Hear me out, Bastian. New Zealand electronic rockers The Naked and Famous have made their nude, distinguished name by creating soaring songs stacked with anthemic hooks. When you’re immersed in an hour of their music, you truly feel like you’re in a fantasy film. Perhaps, oh, riding a luck dragon through the skies of Fantasia.
Of course, the epic cinematic sorcery in question doesn’t have to be 1984 classic “The NeverEnding Story.” Here are 13 reasons the Naked and Famous’ Saturday set at Austin City Limits Music Festival made us believe in magic of all kinds.
• Frontwoman Alisa Xayalith is 100 percent a benevolent goddess, but we’re not ruling out ghost conjured from the spirits of ACL bands past. Clad in a flowing, transparent peach poncho, the windy skies carried her (or at least her sleeves) aloft as she burst out of the wings. The Childlike Empress would be so proud. Also: sparkly gold shoes.
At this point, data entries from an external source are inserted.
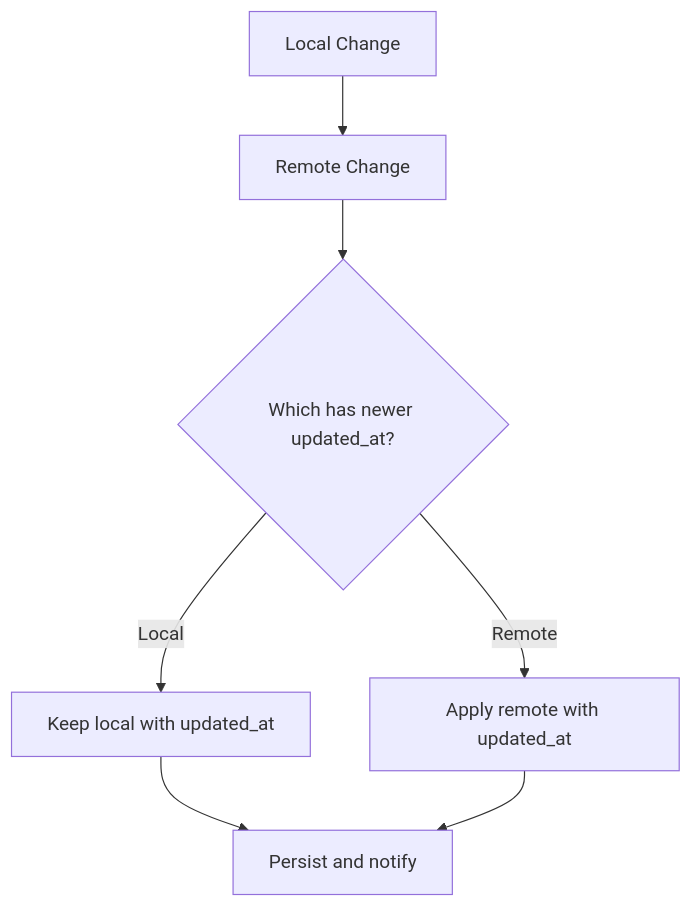
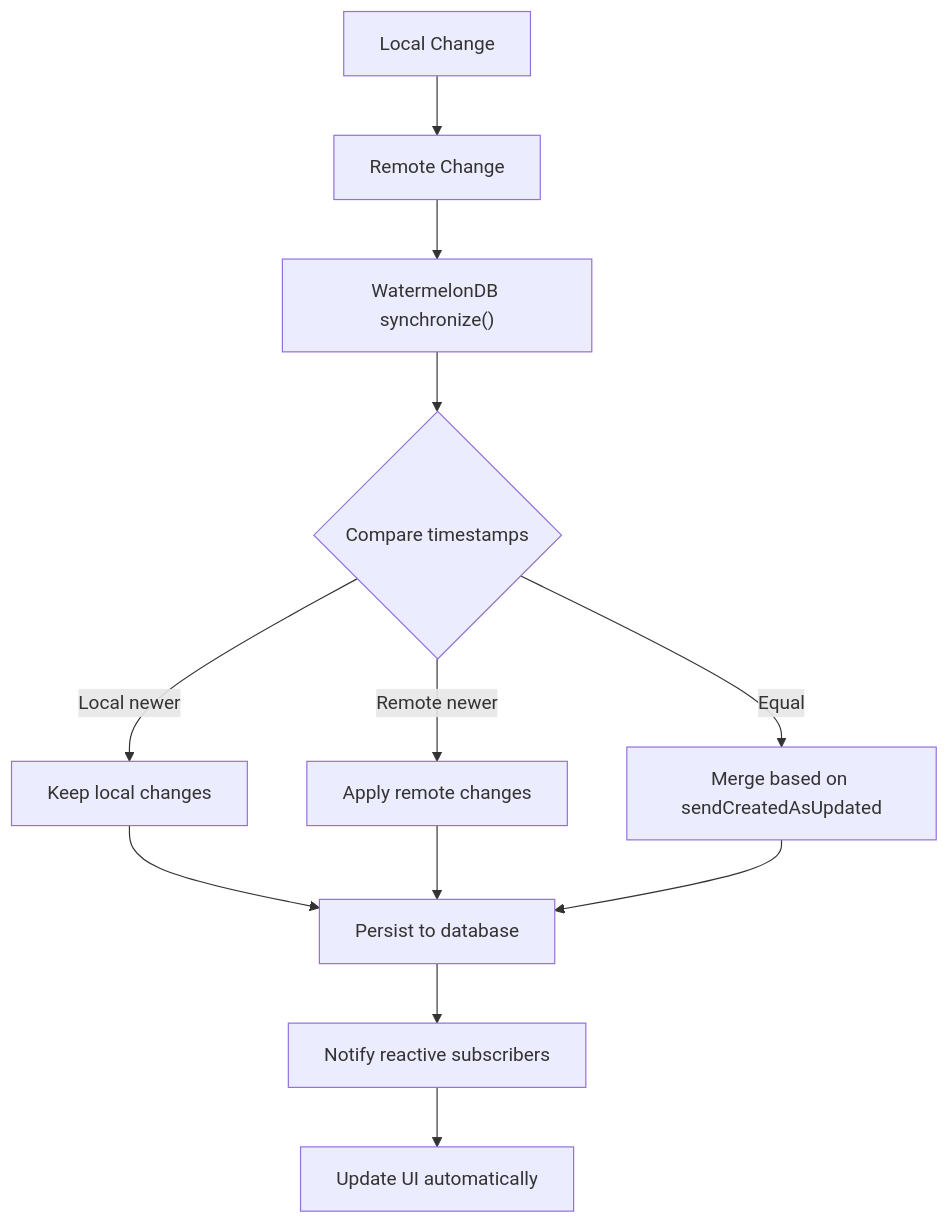
The sixth of 8 diagrams in .qoder/repowiki/en/content/State Management Architecture/Synchronization Strategies and Conflict Resolution.md (karllasouzza/PowerLists), drawn with Mermaid before and after one commit. The commit also changed other lines of this file and 5 other files, not shown here.

First line of the commit message:
docs(database): add comprehensive WatermelonDB integration and migrate state management

````diff
--- a/.qoder/repowiki/en/content/State Management Architecture/Synchronization Strategies and Conflict Resolution.md
+++ b/.qoder/repowiki/en/content/State Management Architecture/Synchronization Strategies and Conflict Resolution.md
@@ -162,9 +262,14 @@
 ```mermaid
 flowchart TD
 A["Local Change"] --> B["Remote Change"]
-B --> C{"Which has newer updated_at?"}
-C --> |Local| D["Keep local with updated_at"]
-C --> |Remote| E["Apply remote with updated_at"]
-D --> F["Persist and notify"]
-E --> F["Persist and notify"]
+B --> C["WatermelonDB synchronize()"]
+C --> D{"Compare timestamps"}
+D --> |Local newer| E["Keep local changes"]
+D --> |Remote newer| F["Apply remote changes"]
+D --> |Equal| G["Merge based on sendCreatedAsUpdated"]
+E --> H["Persist to database"]
+F --> H
+G --> H
+H --> I["Notify reactive subscribers"]
+I --> J["Update UI automatically"]
 ```
````
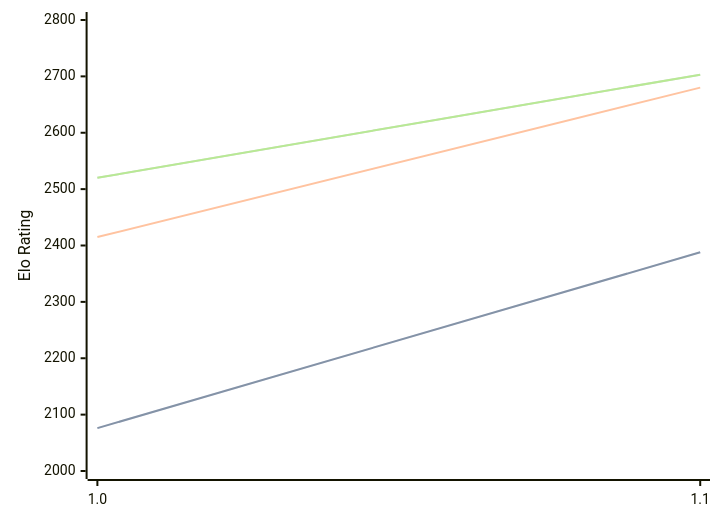
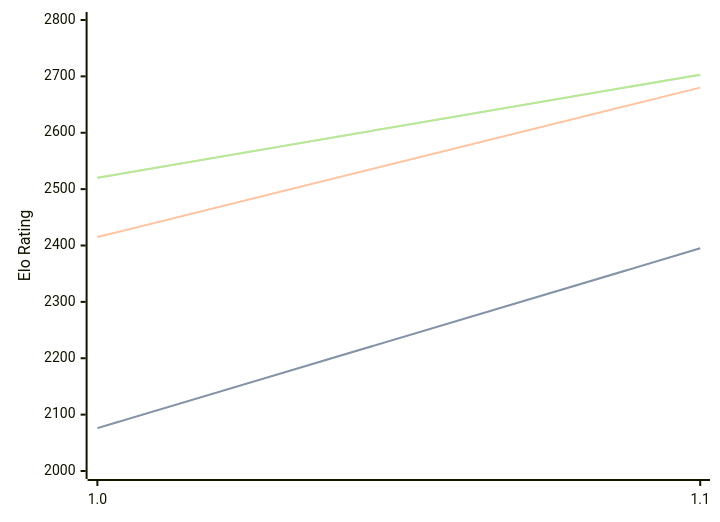
One commit to computer-chess-index/cci changed the diagram in engines/Erinn.md. Above: the diagram before and after it, drawn with Mermaid. The commit also changed other lines of this file, not shown here.

````diff
--- a/engines/Erinn.md
+++ b/engines/Erinn.md
@@ -32,11 +32,11 @@
 ```mermaid
 %%{init: {"theme":"base","themeVariables":{"seriesColors:['#a3a3a3','#222221','#faa371']}}}%%
 xychart-beta
   x-axis ["1.0", "1.1"]
   y-axis "Elo Rating" 2000 --> 2800
-  line "STC (8.0+0.08s)" [2076, 2388]
-  line "STC (8.0+0.08s)" [2076, 2388]
+  line "STC (8.0+0.08s)" [2076, 2395]
+  line "STC (8.0+0.08s)" [2076, 2395]
   line "LTC (60.0+0.60s)" [2415, 2680]
   line "VLTC (2m24s+1.12s)" [2520, 2703]
   line "VLTC (2m24s+1.12s)" [2520, 2703]
 ```
````
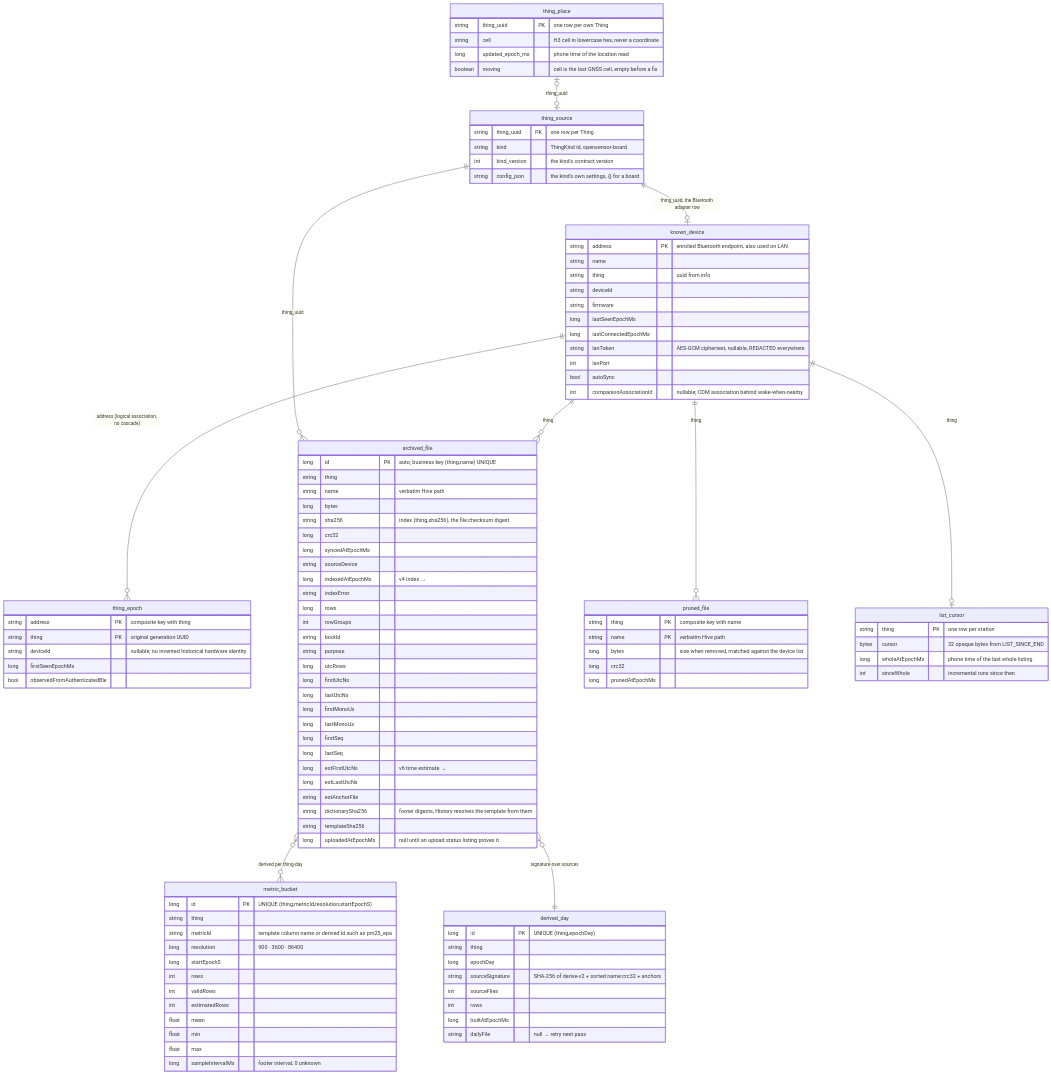
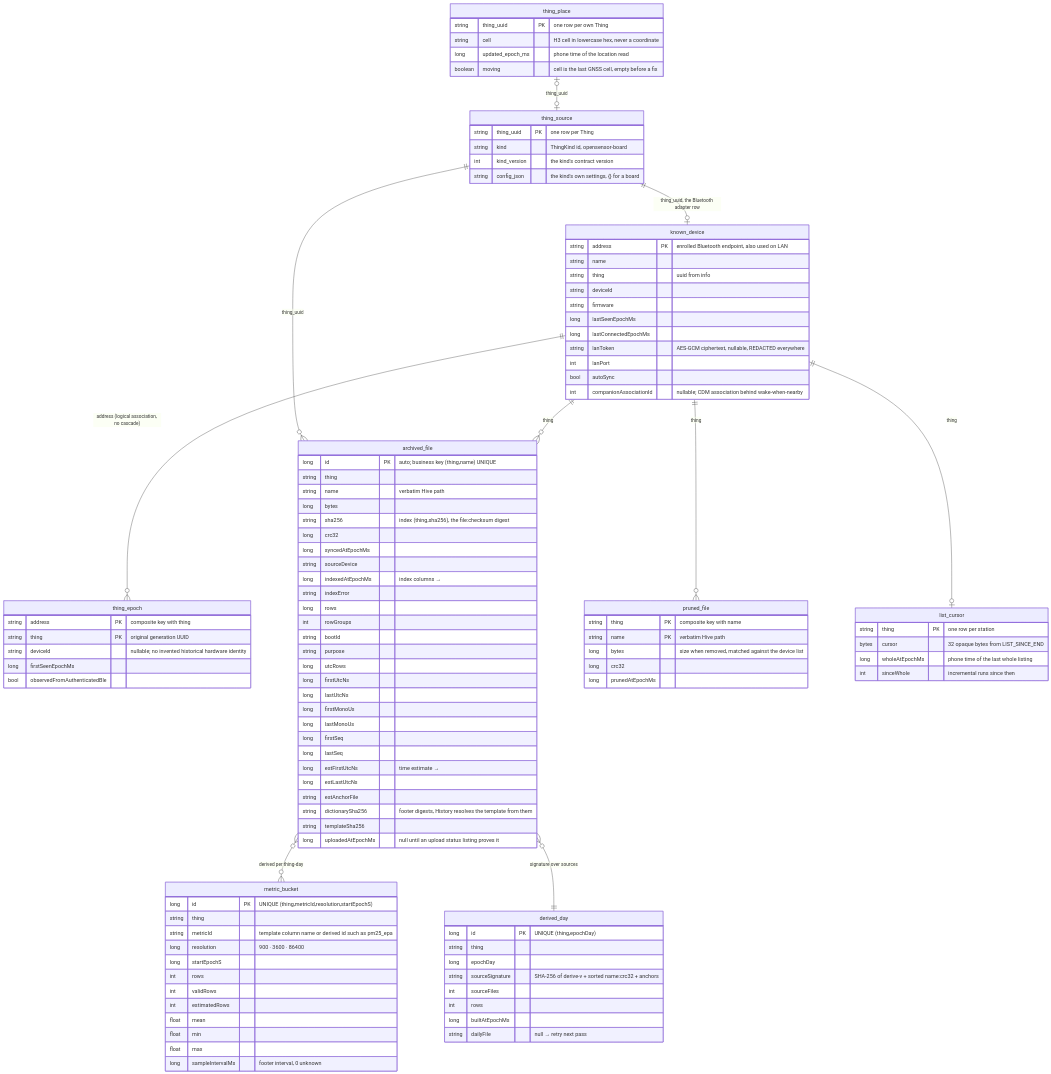
One commit to walkthru-earth/opensensor-space-mobile changed the first of 2 diagrams in docs/data-model.md. Above: the diagram before and after it, drawn with Mermaid. The commit also changed other lines of this file and 17 other files, not shown here.

First line of the commit message:
Sync the architecture, protocol and pipeline docs with the code

```diff
--- a/docs/data-model.md
+++ b/docs/data-model.md
@@ -58,7 +58,7 @@
     long crc32
     long syncedAtEpochMs
     string sourceDevice
-    long indexedAtEpochMs "v4 index →"
+    long indexedAtEpochMs "index columns →"
     string indexError
     long rows
     int rowGroups
@@ -71,7 +71,7 @@
     long lastMonoUs
     long firstSeq
     long lastSeq
-    long estFirstUtcNs "v6 time estimate →"
+    long estFirstUtcNs "time estimate →"
     long estLastUtcNs
     string estAnchorFile
     string dictionarySha256 "footer digests, History resolves the template from them"
@@ -96,7 +96,7 @@
     long id PK "UNIQUE (thing,epochDay)"
     string thing
     long epochDay
-    string sourceSignature "SHA-256 of derive-v2 + sorted name:crc32 + anchors"
+    string sourceSignature "SHA-256 of derive-v<DERIVE_VERSION> + sorted name:crc32 + anchors"
     int sourceFiles
     int rows
     long builtAtEpochMs
```
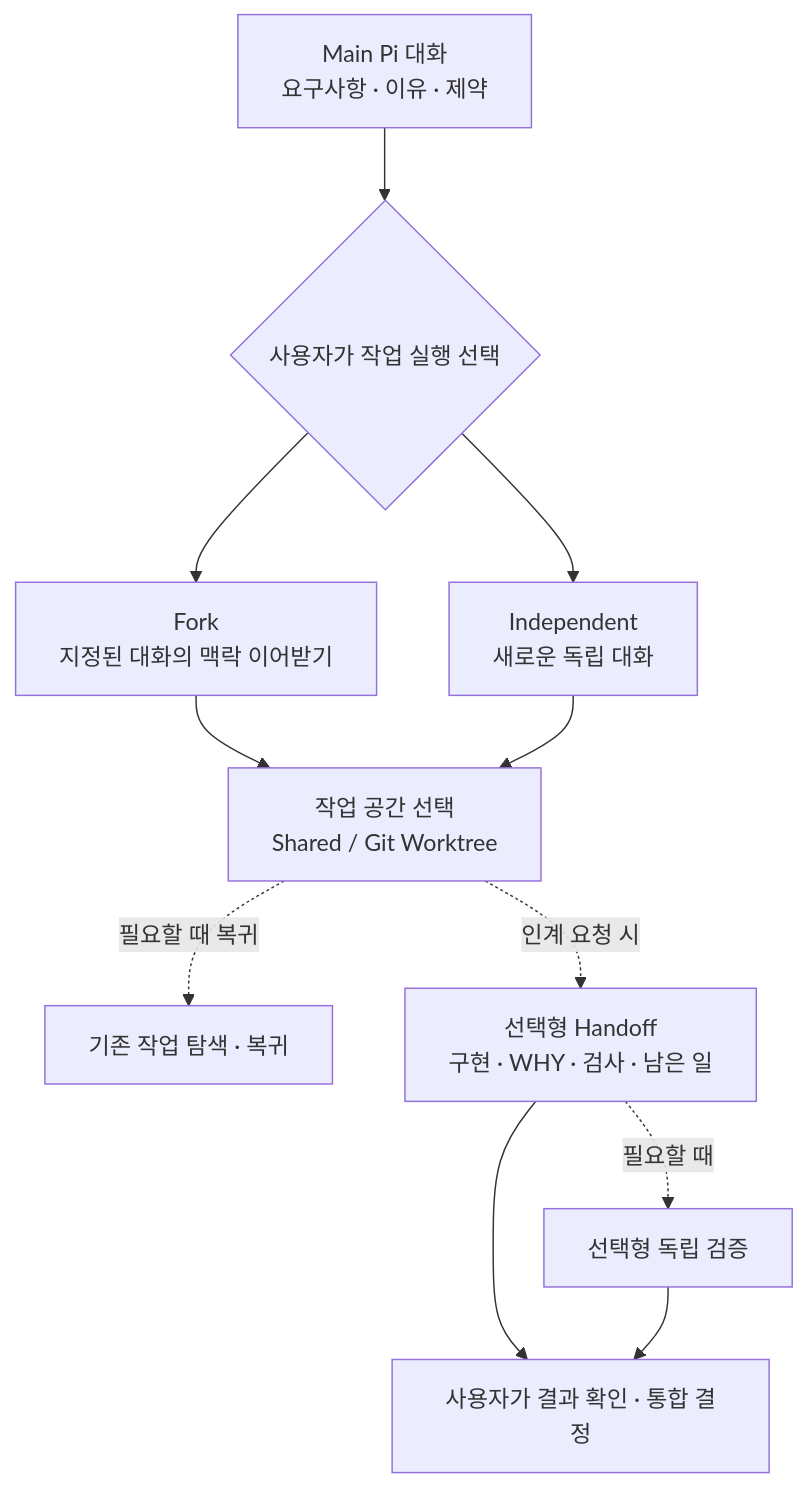
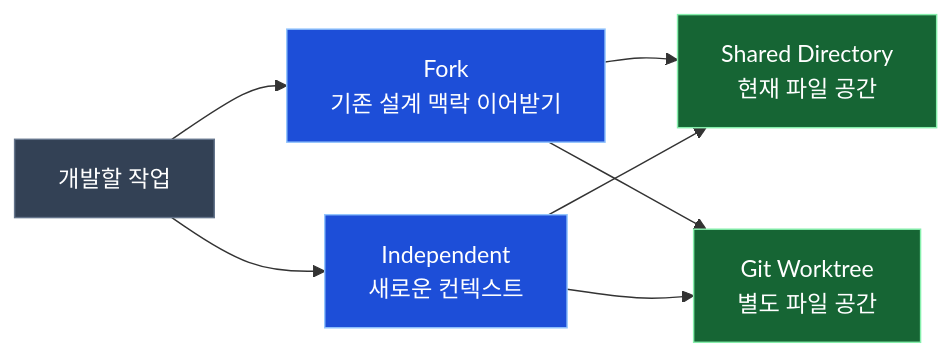
The diagram in README.md (SEONGMINY/pi-compose), drawn with Mermaid before and after one commit. The commit also changed other lines of this file, not shown here.

````diff
--- a/README.md
+++ b/README.md
@@ -115,23 +87,22 @@
 ```mermaid
-flowchart TD
-    M["Main Pi 대화<br/>요구사항 · 이유 · 제약"]
-    U{"사용자가 작업 실행 선택"}
-    F["Fork<br/>지정된 대화의 맥락 이어받기"]
-    I["Independent<br/>새로운 독립 대화"]
-    W["작업 공간 선택<br/>Shared / Git Worktree"]
-    R["기존 작업 탐색 · 복귀"]
-    H["선택형 Handoff<br/>구현 · WHY · 검사 · 남은 일"]
-    V["선택형 독립 검증"]
-    D["사용자가 결과 확인 · 통합 결정"]
+flowchart LR
+  START["개발할 작업"]
+  FORK["Fork<br/>기존 설계 맥락 이어받기"]
+  INDEP["Independent<br/>새로운 컨텍스트"]
+  SHARED["Shared Directory<br/>현재 파일 공간"]
+  TREE["Git Worktree<br/>별도 파일 공간"]
 
-    M --> U
-    U --> F
-    U --> I
-    F --> W
-    I --> W
-    W -. "필요할 때 복귀" .-> R
-    W -. "인계 요청 시" .-> H
-    H -. "필요할 때" .-> V
-    H --> D
-    V --> D
+  START --> FORK
+  START --> INDEP
+  FORK --> SHARED
+  FORK --> TREE
+  INDEP --> SHARED
+  INDEP --> TREE
+
+  classDef neutral fill:#334155,stroke:#64748b,color:#fff
+  classDef context fill:#1d4ed8,stroke:#93c5fd,color:#fff
+  classDef workspace fill:#166534,stroke:#86efac,color:#fff
+  class START neutral
+  class FORK,INDEP context
+  class SHARED,TREE workspace
 ```
````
That’s straight up L. Frank Baum stuff.
• On “Higher,” Xayalith’s wide open vocal range hit peak crystalline purity, sparkling one moment with sweetness and sharpening to a deadly, pointed ferocity the next.
• Even slower songs that even approached the ballad category recalled some second-act scene where the heroes lick their wounds after Artax sinks into the Swamp of Sadness.
• They performed a song named “I Kill Giants.” It is the score to a movie with kaiju. You cannot convince me otherwise.
• “Laid Low” contained the most emotion I have ever seen someone wring out of tambourine, courtesy of Xayalith. The sparkling, sweeping synth washes also conjured the best things about CHVRCHES, but like if Lauren Mayberry rode Falkor. And speaking of tambourines, drummer Jesse Wood did unkind things to one with a pair of sticks on “No Way.”
• “All Of This” traveled a path of measured adventure, drums pumping the crowd full of the crispest adrenaline with a focused, sobering tempo.
• Xayalith led a sway for “Hearts Like Ours.” There is nothing that ends a quest for a talisman like a good sway.
Yes, biggest hits “Punching In a Dream” and “Young Blood” made for triumphant milestones in the Naked and Famous’ set, wrapping up all the disparate elements from the hour into a powerful chimera of shoulders-back, hair-blowing victory. (Though guitarist Thom Powers, for all his intensity with the microphone, sounded slightly less than invincible for his part on the latter song.) The show was dreamy. Everyone was punching, or likely wished they were slugging it out with an ancient evil. Sounds genre-perfect, doesn’t it?